Doll House

Round Trip Distance: 0.4 miles (26 mi. drive)
Difficulty: Moderate
Elevation: 7854 - 7994 feet
Cellphone: 0 bars
Time: 45 mins. (2 hr. drive)
Trailhead: Doll House
Fee: none
Attractions: Exceptional ruin

The Doll House is located in the Bears Ears National Monument west of Blanding, Utah. Tucked away in a shallow alcove near the rim in a branch of Wooden Shoe Canyon, on the edge of the Dark Canyon Wilderness Area, the near perfect ruin stands silently as it has for almost 800 years. Getting to the ruin requires an arduous 26.1 mile drive up to the iconic Bears Ears and through the Manti La-Sal National Forest to near the end of Dry Mesa. The scenery along the way is outstanding with deer and elk being seen at times in the grassy areas beneath the towering ponderosa pines. Stopping to take in the views of Wooden Shoe and Cherry Canyon add to the drives enjoyment. After the long drive a short quartermile hike will bring you to your ultimate destination.

From Blanding head south on US-191 for about 4 miles and turn right onto UT-95 following the directions to Natural Bridges National Monument. Continue for 30.2 miles and turn right onto UT-295. Watch for the sign for the Elk Mountain Road, aka San Juan County Road 228, that comes up in just under 0.7 miles and turn right again.

Follow the now gravel road as it climbs out of the valley passing numerous primitive campsites along the way. As the road enters the Manti La-Sal National Forest it becomes FR-088. Along the way the road passes right between the prominent Bears Ears peaks for which the National Monument was named.

At the 7.8 mile point from Highway 275 turn left onto FR-108, aka the Wooden Shoe Road.

Continue for another 2.1 miles and turn right just past the Peavine trailhead continuing to follow FR-108. The sign at this junction points you in the direction of Dry Mesa.

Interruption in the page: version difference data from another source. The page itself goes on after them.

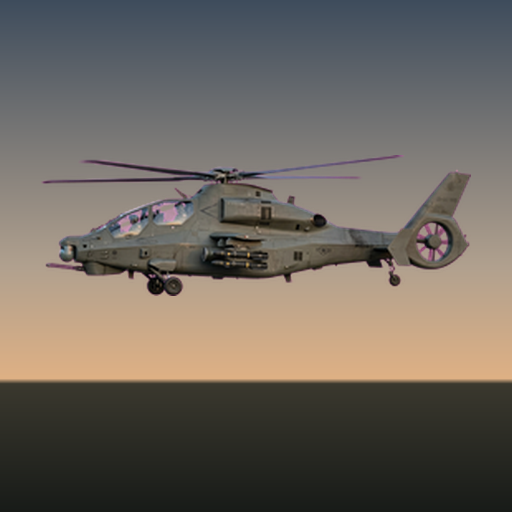
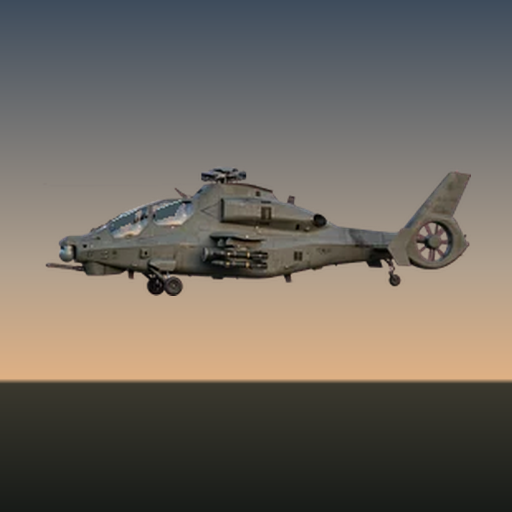
Clean battlefield sprites and give each faction distinct paint

diff --git a/index.html b/index.html
@@ -73,7 +73,7 @@ const SPR={},UNIT_SPR={ENG:'soldier',INF:'soldier',TANK:'tank',AA:'aa',VAN:'van'
 const UNIT_SCALE={ENG:1.4,INF:1.4,TANK:1.15,AA:1.15,VAN:1.15},TEAM_RIM={1:'#8fe8d2','-1':'#ff7a66'};
 const SPR_CFG={
   heli:{w:130,face:-1},tank:{w:95,face:1},aa:{w:110,face:-1},van:{w:100,face:1},
-  soldier:{w:30,face:1},balloon:{w:120,face:1},bunker:{w:110,face:1},hq:{w:300,face:1,file:'hq.webp'}
+  soldier:{w:30,face:1},balloon:{w:120,face:1},bunker:{w:110,face:1},hq:{w:300,face:1}
 };
 let ASSETS_OK=false,ASSET_FAIL=[],ASSET_GOT=0,ASSET_NEED=0;
 (function loadAssets(){
@@ -83,21 +83,29 @@ let ASSETS_OK=false,ASSET_FAIL=[],ASSET_GOT=0,ASSET_NEED=0;
     img.onload=done;img.onerror=()=>{ASSET_FAIL.push(name);done();};
     img.src='assets/'+file;return img;
   };
-  for(const n in SPR_CFG)SPR[n]={img:load(n,SPR_CFG[n].file||n+'.png')};
+  for(const n in SPR_CFG)SPR[n]={img:load(n,n+'.webp')};
   SPR.backdrop=load('backdrop','backdrop.jpg');
 })();
 function sprImg(name){
   const s=SPR[name];
   return s&&s.img&&s.img.complete&&s.img.naturalWidth>0?s.img:null;
 }
-// Enemy red wash, team desaturation, hit flash and wreck char are computed per pixel from the one base
+// Faction paint, team desaturation, hit flash and wreck char are computed per pixel from the one base
 // image and cached, so sprites need no pre-tinted copies and nothing depends on canvas filter support.
-function shadePixels(d,side,effect){
-  const sat=side<0?.62:.78,gain=(side<0?.92:.98)*(effect==='hit'?2.4:1);
+function shadePixels(d,side,effect,width=1){
+  const sat=.83,gain=effect==='hit'?2.4:1;
   for(let i=0;i<d.length;i+=4){
     if(!d[i+3])continue;
     let r=d[i],g=d[i+1],b=d[i+2];
-    if(side<0){r=Math.min(255,r*1.3+15);g*=.55;b*=.55;}
+    const y=Math.floor(i/4/width),x=i/4%width;
+    const stripe=(x+y*.48)/width;
+    const marking=(stripe>.42&&stripe<.49)||(stripe>.505&&stripe<.528);
+    if(side<0){
+      const value=.27*r+.58*g+.15*b;
+      if(marking || (b>r*1.4&&b>g*1.15)){
+        r=value*.86+92;g=value*.36;b=value*.29;
+      }else{r=value*.77;g=value*.84;b=value*.91;}
+    }else if(marking){r*=.64;g=g*.86+12;b=b*.92+32;}
     const gray=.2126*r+.7152*g+.0722*b;
     if(effect==='wreck')r=g=b=gray*.35;
     else{r=(gray+(r-gray)*sat)*gain;g=(gray+(g-gray)*sat)*gain;b=(gray+(b-gray)*sat)*gain;}
@@ -113,11 +121,11 @@ function materialSprite(img,name,side,w,effect='',rim=''){
   const sw=Math.min(img.width,Math.ceil(w*3)),sh=Math.max(1,Math.round(sw*img.height/img.width));
   const body=document.createElement('canvas');body.width=sw;body.height=sh;
   const ctx=body.getContext('2d');ctx.drawImage(img,0,0,sw,sh);
-  try{const pixels=ctx.getImageData(0,0,sw,sh);shadePixels(pixels.data,side,effect);ctx.putImageData(pixels,0,0);}
+  try{const pixels=ctx.getImageData(0,0,sw,sh);shadePixels(pixels.data,side,effect,sw);ctx.putImageData(pixels,0,0);}
   catch(e){
     // Pixel access is refused when the page is opened straight from disk; approximate with compositing.
     ctx.globalCompositeOperation='source-atop';
-    for(const [on,tint] of [[side<0,'rgba(190,40,30,.42)'],[effect==='hit','rgba(255,255,255,.6)'],[effect==='wreck','rgba(18,18,16,.72)']])
+    for(const [on,tint] of [[side<0,'rgba(66,75,85,.34)'],[effect==='hit','rgba(255,255,255,.6)'],[effect==='wreck','rgba(18,18,16,.72)']])
       if(on){ctx.fillStyle=tint;ctx.fillRect(0,0,sw,sh);}
   }
   let surface=body,pad=0;

diff --git a/assets/process.py b/assets/process.py
@@ -1,10 +1,9 @@
 #!/usr/bin/env python3
-"""Chroma-key magenta backgrounds -> clean transparent game sprites.
-
-Enemy red tint, hit flash and wreck shading are computed in the browser from these base images
-(shadePixels in index.html), so no tinted copies are written. The large HQ sprite ships as WebP.
+"""Run python3 assets/process.py with Pillow to rebuild sprites, backdrop and icons.
+src_ files are authoring masters. The runtime downloads the eight WebP sprites
+and backdrop.jpg. Team paint, hit flashes and wreck shading use these same sprites.
 """
-from PIL import Image
+from PIL import Image, ImageDraw
 import os
 
 os.chdir(os.path.dirname(os.path.abspath(__file__)))
@@ -20,49 +19,52 @@ SPRITES = {
     'bunker':  ('src_bunker.png',  220),
     'hq':      ('src_hq.png',      600),
 }
-WEBP = {'hq'}
 
 def key_and_crop(src_file):
     im = Image.open(src_file).convert('RGBA')
-    w, h = im.size
+    if src_file == 'src_van.png':
+        return im.crop(im.getbbox())
     px = im.load()
-
-    # Sample background magenta from image corners
-    corners = [px[0, 0], px[w - 1, 0], px[0, h - 1], px[w - 1, h - 1]]
-    bg_m = min(min(p[0], p[2]) - p[1] for p in corners)
-    cut_hi = min(80, max(50, bg_m - 15))
-    cut_lo = cut_hi - 30
-
-    for y in range(h):
-        for x in range(w):
+    for y in range(im.height):
+        for x in range(im.width):
             r, g, b, a = px[x, y]
-            m = min(r, b) - g
-            if m >= cut_hi:
+            spill = min(r, b) - g
+            if spill >= 80:
                 px[x, y] = (0, 0, 0, 0)
-            elif m > cut_lo:
-                na = int(255 * (1 - (m - cut_lo) / (cut_hi - cut_lo)))
-                ng = max(g, (r + b) // 2 - m)
-                px[x, y] = (r, ng, b, na)
-            elif m > 10:
-                ng = max(g, (r + b) // 2 - int(m * 1.3))
-                px[x, y] = (r, ng, b, a)
+            elif spill > 0:
+                # Neutralize the key colour even on partially covered edge pixels.
+                coverage = min(1, (80 - spill) / 30)
+                px[x, y] = (r - spill, g, b - spill, round(a * coverage))
+    return im.crop(im.getbbox())
 
-    # Tight autocrop to actual object pixels
-    bbox = im.getchannel('A').getbbox()
-    if bbox:
-        im = im.crop(bbox)
-    return im
+
+def finish_details(im, name):
+    # Coordinates refer to the fixed export sizes in SPRITES. Keep the heli
+    # canvas extent so the animated rotor mast has a stable registration point.
+    draw = ImageDraw.Draw(im)
+    if name == 'heli':
+        for box in [(0, 0, 96, 16), (124, 0, 224, 16), (0, 0, 224, 4)]:
+            draw.rectangle(box, fill=(0, 0, 0, 0))
+        # Cool reflections in the two inset canopy panes.
+        for pane in [[(43,39),(57,33),(55,40),(45,44)], [(70,32),(84,27),(80,36),(69,39)]]:
+            draw.polygon(pane, fill=(55,75,82,232))
+            draw.line(pane[:2], fill=(133,157,157,245))
+    elif name == 'aa':
+        for pane in [[(28,60),(38,59),(37,67),(26,69)], [(59,59),(69,58),(66,65),(57,67)]]:
+            draw.polygon(pane, fill=(60,78,83,235))
+    elif name == 'hq':
+        for x in (76, 502):
+            draw.rectangle((x, 22, x+19, 27), fill=(0,0,0,0))
+
 
 def sprites():
     for name, (src, tw) in SPRITES.items():
         im = key_and_crop(src)
         th = max(1, round(im.height * tw / im.width))
-        im = im.resize((tw, th), Image.LANCZOS)
-        if name in WEBP:
-            im.save(f'{name}.webp', quality=90, method=6)
-        else:
-            im.save(f'{name}.png', optimize=True)
-        print(f'{name} {im.size} (alpha bbox: {im.getchannel("A").getbbox()})')
+        im = im.resize((tw, th), Image.Resampling.LANCZOS)
+        finish_details(im, name)
+        im.save(f'{name}.webp', quality=89, method=6)
+        print(f'{name}.webp {im.size}')
 
     # backdrop: downscale + slight darken for mood
     bd = Image.open('src_backdrop.png').convert('RGB')
@@ -73,7 +75,7 @@ def sprites():
 
 def icons():
     """App icons for the web manifest: the helicopter over the dusk sky used in the game."""
-    heli = Image.open('heli.png').convert('RGBA')
+    heli = Image.open('heli.webp').convert('RGBA')
     sky = [(0.0, (62, 76, 92)), (0.52, (176, 160, 142)), (0.74, (222, 176, 132)), (0.75, (58, 56, 46)), (1.0, (24, 27, 24))]
 
     def colour(t):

From there stay on FR-108 as it wraps around the head of Cherry Canyon and travels out across Dry Mesa where there is at least one nice overlook of Wooden Shoe Canyon. At the 25.4 mile point turn left onto FR-5133 and continue another 0.7 miles to the trailhead. The drive is long and dusty but the scenery along the way is incredible. The road is very narrow with a precipitous drop off as it passes above Cherry Canyon. Under ideal conditions it doesn't require a high clearance vehicle but I can't imagine not having 4wd available whether you use it or not. Dry Mesa is very remote with no cellphone service so if you get stuck or break down you are looking at a very long hike to find help.

At the end of FR-5133 you will find an official trailhead with a register for visitors to sign and a nice plaque with information about the Doll House and a reminder that it is illegal to dig around, damage or remove anything from the site.

The Doll House is below the rim in a small alcove. The trail is semi-primitive but it is maintained and has a few small improvements to control erosion and such. Casual hikers might consider it steep but after the long drive getting there the short remaining distance to the ruin will be inconsequential to most.

There are one or two spots as you head down to the alcove where you can catch a glimpse of the near perfect ruin through the trees.

When you get down to the wash below the ruin keep an eye out for poison ivy. There isn't any right on the main trail but one of the alternate routes goes right through a patch. Remember that if someone else walked through the poison ivy that they will have spread the oil onto other plants that they came into contact with.

The sign at the trailhead mentions that contrary to its name the Doll House was actually more of a large corn bin and not a structure in which anyone lived. It appears there may have been a room or porch at one time beneath the overhanging poles that protrude from the roof.

Be especially careful not to lean on the walls. Do not enter the structure and stay off of the roof. We usually take note of trees that have been cut down to ascertain whether they may have been cut with stone tools or modern saws. Studying the cut ends of the poles in the roof should give an idea of what the stump they were cut form would look like. They used chinking stones in the construction and most of the main stones have very flat surfaces that probably provide the stability that has kept the ruin intact these many years.

There is another alcove right next to the Doll House that has a small wall of stacked stones without any cement to hold them together. It would have been nice to take the time to explore further down the canyon to see whether the main canyon could easily be reached and what secrets it might hold. The Doll House itself is a spectacular structure that is so well preserved it may not be proper to refer to it as a ruin except in the general sense. If you would like to see it for yourself then all you have to do is go for an adventuresome drive and 'Take a hike'.